Last Updated on June 1, 2019, by eNotes Editorial. Word Count: 971
In 1993, Louise Erdrich published a revised and expanded edition of Love Medicine. Four chapters were added, each further exploring the novel's characters.
After the destruction of his factory by the workers in the brawl begun by Marie and Lulu, Lyman is determined to try again, but this time with a new plan of his own. No longer deluded by his interfering mother, he decides to turn the factory into a casino.
Lyman has read that the laws of North Dakota will be revised in order to allow games of chance on reservation land. Confident that eventually a new law will be passed, Lyman begins to put his plan into effect.
With very little cash outlay, Lyman figures he can set up a basic casino operation, one requiring only rented tables and some folding chairs. The other equipment he plans to get on credit from a gambling supply outfit. The only other preparations are the hiring of a small number of workers, coming up with some kind of promotion, and finding a way to appease the local Catholics, who also run their own bingo games.
In the planning, Lyman speculates on how the white man’s government has historically cheated Native Americans. The Indians were deprived of their own land and then given worthless property, which was regulated so that Indians could not do what they wanted on their own land. Native American children were subjected to a white man’s education and then sent off to a white man’s war in Vietnam. The early settlers traded alcohol for furs and now condemned the Indians for drunkenness. Lyman decides that the only way that Indians can get back at the white man is to use his own law against him.
With the coming permission to set up casinos, Lyman figures this is another way to get the white man’s money without the Indian spending that much of his own. He justifies the casino by speculating on the historical tradition of games of chance among Native Americans. Gambling would not be that much different.
Lyman begins to dream how he will turn the empty factory into a successful casino. He plans on using it to raise the Indians from the poverty that has been inflicted on them. He will get high school graduates straight out of school, train them to work in the casino, and find other ways to benefit the people of the reservation. Lyman smiles as he foresees his future as a rich man once more.

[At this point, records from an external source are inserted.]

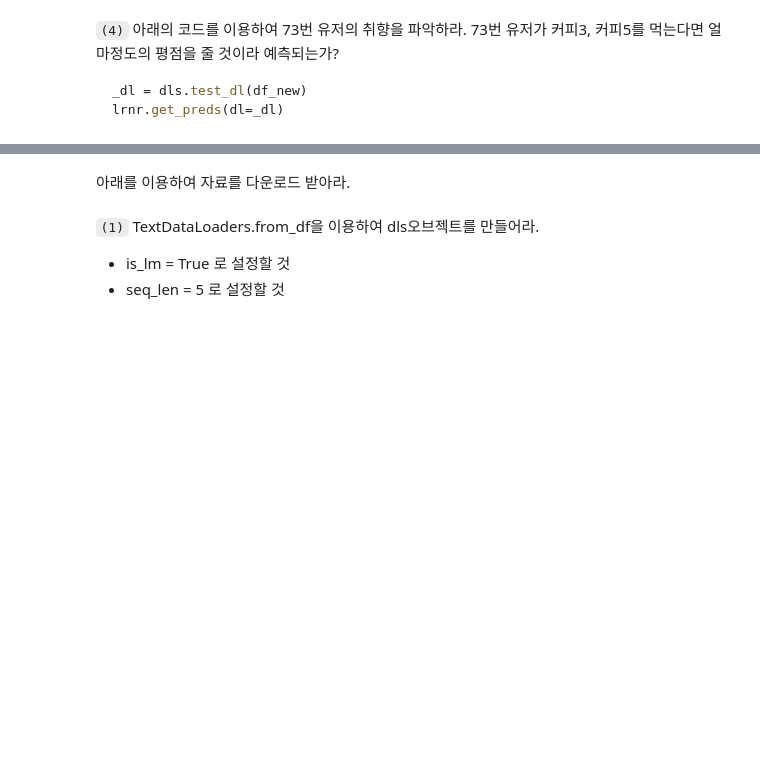
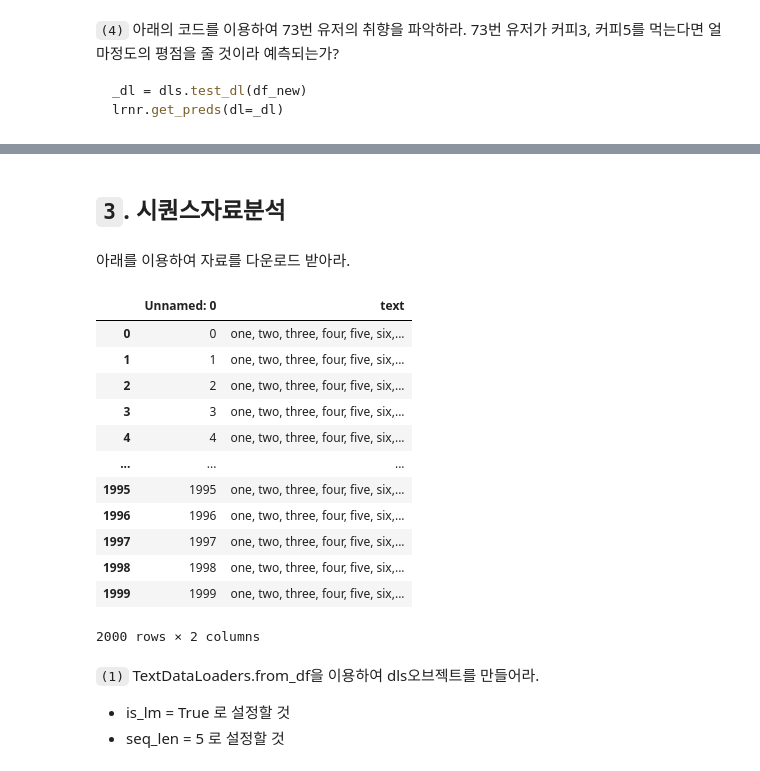
Before and after one commit to seoyeonc/chch, a Jupyter notebook: _notebooks/2022-09-19-ml_Assignment_1.ipynb, the cells around one changed output, grey strips where cells are left out. Drawn from its saved outputs; the diff is of its cells as text; code cells hidden in the pictures; blank space fills up the shorter version.

```diff
--- a/_notebooks/2022-09-19-ml_Assignment_1.ipynb
+++ b/_notebooks/2022-09-19-ml_Assignment_1.ipynb
@@ -266,7 +324,25 @@ lrnr.get_preds(dl=_dl)
+# %% [markdown]
+## `3`. 시퀀스자료분석
 # %% [markdown]
 아래를 이용하여 자료를 다운로드 받아라.
 # %%
 df = pd.read_csv('https://raw.githubusercontent.com/guebin/DL2022/master/_notebooks/2022-09-19-human_numbers_100.csv')
+# %%
+df
+# %% [output]
+|  | Unnamed: 0 | text |
+| 0 | 0 | one, two, three, four, five, six,... |
+| 1 | 1 | one, two, three, four, five, six,... |
+| 2 | 2 | one, two, three, four, five, six,... |
+| 3 | 3 | one, two, three, four, five, six,... |
+| 4 | 4 | one, two, three, four, five, six,... |
+| ... | ... | ... |
+| 1995 | 1995 | one, two, three, four, five, six,... |
+| 1996 | 1996 | one, two, three, four, five, six,... |
+| 1997 | 1997 | one, two, three, four, five, six,... |
+| 1998 | 1998 | one, two, three, four, five, six,... |
+| 1999 | 1999 | one, two, three, four, five, six,... |
+2000 rows × 2 columns
 # %% [markdown]
 `(1)` TextDataLoaders.from_df을 이용하여 dls오브젝트를 만들어라.
 - is_lm = True 로 설정할 것
```
Also changed, not shown: parts of 40 cells of this notebook, 3 other files.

In this continuation of “The Tomahawk Factory,” the focus is completely on Lyman Lamartine. Once again he shows himself as a survivor. Rising from his grief at the death of his brother, Henry Junior, Lyman had created success first through his work with the Bureau of Indian Affairs, and then in the short-term with his factory. Though he had bowed to pressures put on him by his mother and the Bureau, in planning his casino he is relying purely on himself.
Lyman used to believe he had a “magic touch” when it came to money. Though this is not consistently shown in his financial and career situations, nevertheless he has a way to make things work, at least for a while. Left to himself, he could have some success, though it is shown that his failures are usually due in large part to the decisions and interference of others. With his dreams of a casino, he alone will be responsible for its success. He will train the new workers (without any help from his mother Lulu) and will be a type of economic savior to the reservation community. He has big dreams. But it is uncertain, given past history, of how long those dreams will remain fulfilled. With his past financial successes, he is sure to at least start a new project and see some type of financial gain. His confidence in his own ability is rare among the characters in Love Medicine. Most seem resigned to accepting less than is desirable. The concept of economic self-sufficiency is Lyman’s foundation, both for himself and for his people. If his people will not cooperate, then he will manage on his own.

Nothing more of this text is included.